“Prince Harry, Duke of Sussex, and Meghan Markle announced they would become financially independent of the Crown on January 8, 2020. Within a week, six new trademark applications were filed in the USPTO for ‘Sussex Royal.’”
As you’ve most likely heard, Prince Harry and Meghan Markle have decided to become financially independent of the Crown. No small task when your security costs are reported to be $1.3 to more than $7 million per year. Ouch!
So, what are they planning to do? One hint can be found in the trademark application for “Sussex Royal” that they filed in England on June 21, 2019. This trademark filing provides the opportunity for many lessons to be learned.
- You can keep an eye open (snoop) on your competition.
- You should do a search to clear your trademark.
- You should file before you announce your plans.
- You should file in countries where you intend to use the trademark.
- You should take advantage of your first filing date when filing in other countries.
A trademark application requires you to list the goods and services on which you intend to use the mark. Harry and Meghan’s is listed in their UK application. A summary of the goods and services it includes gives some hints as to their plans for this brand. They’re seeking registration for: printed matter, clothing, campaigning, charitable fundraising, education, and social care services, including licensing of intellectual property.
This gives us some indication of what they might be up to. This is also a good way to keep up on your competition. You should regularly watch your competition to determine what new products and services they may be planning to launch.
Clear your trademark
Have a search done to be certain that your trademark is available. You don’t want to pick a trademark that will result in a dispute. “Sussex Royal The Foundation Of The Duke And Duchess Of Sussex” filed for “Sussex Royal” in the United Kingdom Trademark Office on June 21, 2019. When the mark was published, several notices of opposition were filed against their application. It’s not going to be an easy process for them to get this trademark registered.
File before you announce

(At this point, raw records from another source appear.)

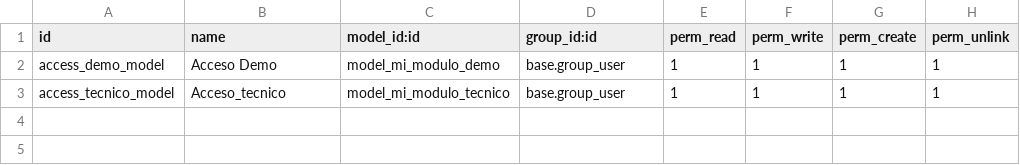
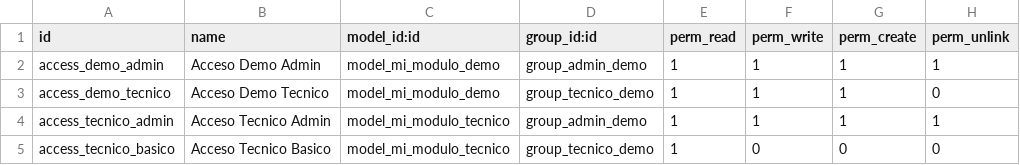
Before and after one commit to diegoaleyesmijas/odoo-mantenimiento, a CSV file: addons/mi_primer_modulo/security/ir.model.access.csv, drawn as a sheet.

Commit message:
feat: role-based ACLs for demo and tecnico models

```diff
--- a/addons/mi_primer_modulo/security/ir.model.access.csv
+++ b/addons/mi_primer_modulo/security/ir.model.access.csv
@@ -1,3 +1,5 @@
 id,name,model_id:id,group_id:id,perm_read,perm_write,perm_create,perm_unlink
-access_demo_model,Acceso Demo,model_mi_modulo_demo,base.group_user,1,1,1,1
-access_tecnico_model,Acceso_tecnico,model_mi_modulo_tecnico,base.group_user,1,1,1,1
+access_demo_admin,Acceso Demo Admin,model_mi_modulo_demo,group_admin_demo,1,1,1,1
+access_demo_tecnico,Acceso Demo Tecnico,model_mi_modulo_demo,group_tecnico_demo,1,1,1,0
+access_tecnico_admin,Acceso Tecnico Admin,model_mi_modulo_tecnico,group_admin_demo,1,1,1,1
+access_tecnico_basico,Acceso Tecnico Basico,model_mi_modulo_tecnico,group_tecnico_demo,1,0,0,0
```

File your trademark application before you announce your intentions. If you don’t, your mark may be hijacked. Harry and Meghan made their announcement on January 8, 2020. Within a week, six new trademark applications were filed in the U.S. Patent and Trademark Office (USPTO) for “Sussex Royal.”That same day, an application for trademark registration was filed by a California man for Internet communication services. Two more were filed on the 13th by two separate individuals for curtains and towels, educational kits, and alcoholic beverages (Swiss Royal IPA?). Two were filed on the 14th for t-shirts, clothing, and stationery. Finally, on the 15th, another individual filed for children’s bed linens.

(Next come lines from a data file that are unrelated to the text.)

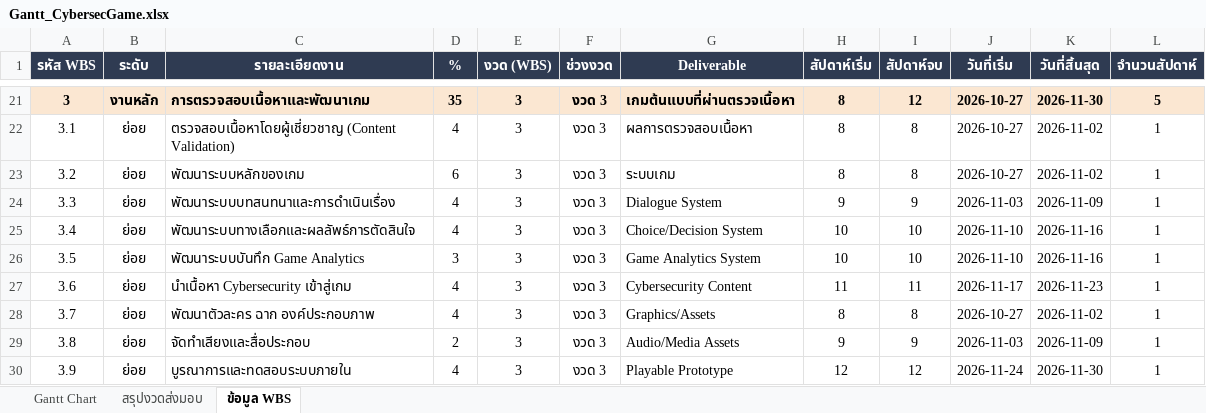
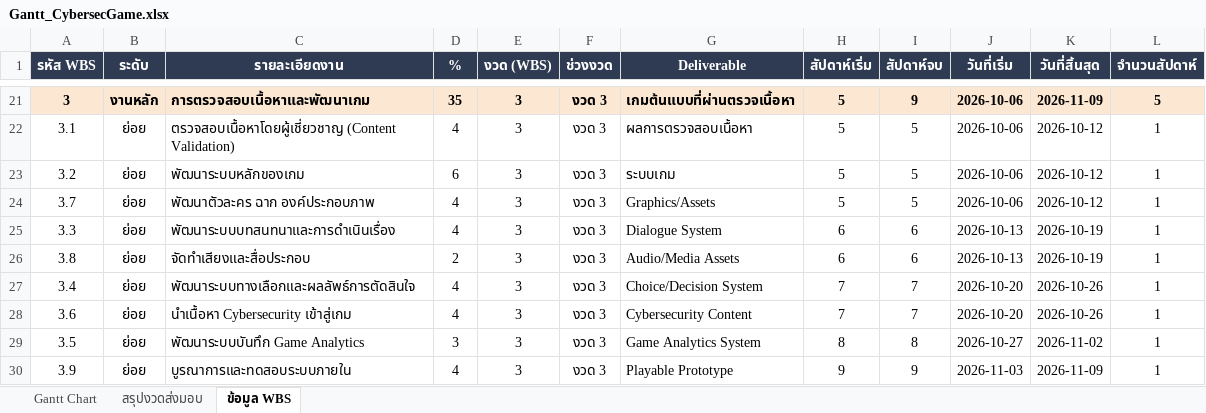
Before and after one commit to wrongcookie5701150-afk/GameDevProject, an Excel workbook: Gantt Chart/Gantt_CybersecGame.xlsx, sheet ข้อมูล WBS, drawn as a sheet; only a part is shown, gaps mark what is left out; values as stored, in another font and other column widths than the file's, no borders; removed rows and columns are numbered as before the commit, all else as after; the diff covers the shown part only; the diff names each change by its address in the sheet, - before the commit and + after, or states it on an @@ line.

```diff
--- a/Gantt Chart/Gantt_CybersecGame.xlsx (sheet ข้อมูล WBS)
+++ b/Gantt Chart/Gantt_CybersecGame.xlsx (sheet ข้อมูล WBS)
-H21:H23 (สัปดาห์เริ่ม): 8
+H21:H23 (สัปดาห์เริ่ม): 5
-I21 (สัปดาห์จบ): 12
+I21 (สัปดาห์จบ): 9
-J21:J23 (วันที่เริ่ม): 2026-10-27
+J21:J23 (วันที่เริ่ม): 2026-10-06
-K21 (วันที่สิ้นสุด): 2026-11-30
+K21 (วันที่สิ้นสุด): 2026-11-09
-I22:I23 (สัปดาห์จบ): 8
+I22:I23 (สัปดาห์จบ): 5
-K22:K23 (วันที่สิ้นสุด): 2026-11-02
+K22:K23 (วันที่สิ้นสุด): 2026-10-12
+row 24: 3.7 | ย่อย | พัฒนาตัวละคร ฉาก องค์ประกอบภาพ | 4 | 3 | งวด 3 | Graphics/Assets | 5 | 5 | 2026-10-06 | 2026-10-12 | 1
-H25 (สัปดาห์เริ่ม): 9
+H25 (สัปดาห์เริ่ม): 6
-I25 (สัปดาห์จบ): 9
+I25 (สัปดาห์จบ): 6
-J25 (วันที่เริ่ม): 2026-11-03
+J25 (วันที่เริ่ม): 2026-10-13
-K25 (วันที่สิ้นสุด): 2026-11-09
+K25 (วันที่สิ้นสุด): 2026-10-19
+row 26: 3.8 | ย่อย | จัดทำเสียงและสื่อประกอบ | 2 | 3 | งวด 3 | Audio/Media Assets | 6 | 6 | 2026-10-13 | 2026-10-19 | 1
-H27 (สัปดาห์เริ่ม): 10
+H27 (สัปดาห์เริ่ม): 7
-I27 (สัปดาห์จบ): 10
+I27 (สัปดาห์จบ): 7
-J27 (วันที่เริ่ม): 2026-11-10
+J27 (วันที่เริ่ม): 2026-10-20
-K27 (วันที่สิ้นสุด): 2026-11-16
+K27 (วันที่สิ้นสุด): 2026-10-26
-row 26: 3.5 | ย่อย | พัฒนาระบบบันทึก Game Analytics | 3 | 3 | งวด 3 | Game Analytics System | 10 | 10 | 2026-11-10 | 2026-11-16 | 1
-H28 (สัปดาห์เริ่ม): 11
+H28 (สัปดาห์เริ่ม): 7
-I28 (สัปดาห์จบ): 11
+I28 (สัปดาห์จบ): 7
-J28 (วันที่เริ่ม): 2026-11-17
+J28 (วันที่เริ่ม): 2026-10-20
-K28 (วันที่สิ้นสุด): 2026-11-23
+K28 (วันที่สิ้นสุด): 2026-10-26
-A29 (รหัส WBS): 3.7
+A29 (รหัส WBS): 3.5
-C29 (รายละเอียดงาน): พัฒนาตัวละคร ฉาก องค์ประกอบภาพ
+C29 (รายละเอียดงาน): พัฒนาระบบบันทึก Game Analytics
-D29 (%): 4
+D29 (%): 3
-G29 (Deliverable): Graphics/Assets
+G29 (Deliverable): Game Analytics System
-row 29: 3.8 | ย่อย | จัดทำเสียงและสื่อประกอบ | 2 | 3 | งวด 3 | Audio/Media Assets | 9 | 9 | 2026-11-03 | 2026-11-09 | 1
-H30 (สัปดาห์เริ่ม): 12
+H30 (สัปดาห์เริ่ม): 9
-I30 (สัปดาห์จบ): 12
+I30 (สัปดาห์จบ): 9
-J30 (วันที่เริ่ม): 2026-11-24
+J30 (วันที่เริ่ม): 2026-11-03
-K30 (วันที่สิ้นสุด): 2026-11-30
+K30 (วันที่สิ้นสุด): 2026-11-09
```
Also changed, not shown: 1 added row, 1 removed row and 87 edited cells elsewhere in this sheet, sheet Gantt Chart, sheet สรุปงวดส่งมอบ, 2 other files.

Canada also saw filings for “Sussex Royal” in its Trademark Office. Royal Mount Spirits Inc. filed on January 12th for clothing and alcoholic beverages. Juice Marketing filed on January 15th for kitchen accessories.
It seems to be more than a coincidence that these were filed shortly after the announcement by the Royals that they were striking out on their own.
In the United States you can file an intent to use application. Your mark can be allowed by the USPTO before you actually use it. Once you use it, it will then issue. This is a great way to protect your brand and protect yourself against hijackers.
File in all countries where you intend to use your trademark
The Royals have hinted that they may live in Canada and appear to be interested in the U.S. market. So, in addition to the United Kingdom, they should file in Canada and the United States, as well as other countries that are important to them. Remember those other filings? These can create issues for the Royals.
In the United States, you have trademark rights once you use the mark. You don’t have to register your mark to have rights, although it is much better to register. Unlike the United States, many countries have first-to-file systems. Whomever files first gets the trademark. This can create royal problems when you’re trying to later get trademark protection in those countries. Your trademark has basically been hijacked.
I recently represented a company that was being purchased. We learned that their European distributors had registered their trademarks in the distributor’s name. They were the first-to-file, and therefore technically owned the trademarks. To close the deal, we had to buy back our trademarks. To avoid this, file before you use.
Take advantage of your earlier filing date
Actually, they should have filed in the United States within six months of the filing in the United Kingdom to take advantage of that filing date. Many countries will recognize your earlier filing date in another country; however, you have to file in those countries within a specific period. It’s typically six months after your first filing. If the Royals had filed in the United States within six months of their United Kingdom filing, they would have had the filing date of June 21, 2019, the date they filed in the United Kingdom. This is critical to getting a U.S. registration. They would have been first, their trademark would be examined first, and everyone else’s suspended. Once their mark is registered, it’s then used to block anyone else trying to register a confusingly similar trademark.
It appears that the former Royals failed to do this. Now they may have a greater fight on their hands. There are earlier filings in Canada and the United States.
Trademarks are valuable. They can be your most valuable asset. They should be carefully protected. They’re complex, particularly when you are planning to do business in other countries. Follow the lessons from Harry and Meghan to protect your trademarks in the United States as well as other countries. Your trademarks could be worth a king’s ransom.
Image Source: Deposit Photos
Photography ID: 196499494